By The Nation
Apart from the El Nino phenomenon, which has dried up water sources and moisture, the accumulation of natural fuel in the forests and lack of cooperation from communities near forests has contributed to the crisis this year, said Thalerngsak Petchsuwan, deputy director general of the Pollution Control Department. He was speaking at a weekly press briefing at the Natural Resources and Environment Ministry.
“There is something unusual about this year, as the number of hotspots skyrocketed from the year before, when communities living near forests were cooperating. A lesson should be learned from this to guide our actions in the future,” he said.
This lack of cooperation is believed to be one of the prime reasons for wildfires this year, as relations between communities and forest officials turned sour after the junta ordered strong action against forest encroachers.
Though concerned agencies have not confirmed this as being the reason for forest fires, they agree that lessons must be learned from the ongoing crisis.
Based on records, wildfires had dropped over the past four or five years, but have climbed again this year, up to more than 6,900 spots, with as many as 3,100 occurring in protected forests.
A source from the National Parks Department said fires are generally started on the edge of deciduous forests overlapping community forests that people utilise to make a living.
Using fire to seek forest resources and to clear farmland are being widely blamed for forest fires and heavy haze this year.
Sources say the most worrying trend is that wildfires this year have been started intentionally deep in the forest, which are more difficult to douse and cause more damage to forest resources and wildlife.

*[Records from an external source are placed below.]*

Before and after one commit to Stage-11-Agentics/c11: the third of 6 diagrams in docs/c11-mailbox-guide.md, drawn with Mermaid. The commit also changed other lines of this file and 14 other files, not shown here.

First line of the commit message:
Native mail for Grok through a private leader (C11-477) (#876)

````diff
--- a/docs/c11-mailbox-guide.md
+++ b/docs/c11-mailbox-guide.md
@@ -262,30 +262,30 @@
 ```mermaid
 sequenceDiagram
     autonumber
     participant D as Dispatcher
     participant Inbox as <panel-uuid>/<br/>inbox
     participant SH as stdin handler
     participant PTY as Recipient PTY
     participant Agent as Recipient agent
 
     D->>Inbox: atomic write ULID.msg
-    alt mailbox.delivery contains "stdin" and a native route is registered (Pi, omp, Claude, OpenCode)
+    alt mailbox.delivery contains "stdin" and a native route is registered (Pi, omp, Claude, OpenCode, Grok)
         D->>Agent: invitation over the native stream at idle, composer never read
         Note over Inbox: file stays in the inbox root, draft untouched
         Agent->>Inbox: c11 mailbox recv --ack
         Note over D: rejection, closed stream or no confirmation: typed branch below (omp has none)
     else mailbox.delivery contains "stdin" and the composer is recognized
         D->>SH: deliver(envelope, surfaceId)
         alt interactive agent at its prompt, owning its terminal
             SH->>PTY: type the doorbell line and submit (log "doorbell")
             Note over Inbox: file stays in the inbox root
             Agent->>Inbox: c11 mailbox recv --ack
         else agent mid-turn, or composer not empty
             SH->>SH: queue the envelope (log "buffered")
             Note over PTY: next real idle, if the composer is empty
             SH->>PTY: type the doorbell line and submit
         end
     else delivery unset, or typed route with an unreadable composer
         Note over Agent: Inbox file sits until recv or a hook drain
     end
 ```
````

Sompoch Maneerat, the department’s spokesperson and former chief of Huai Kha Khaeng Wildlife Sanctuary, which is well protected from forest fires and other threats, said his department will assess the damage done this year and investigate the cause of wildfires in protected areas.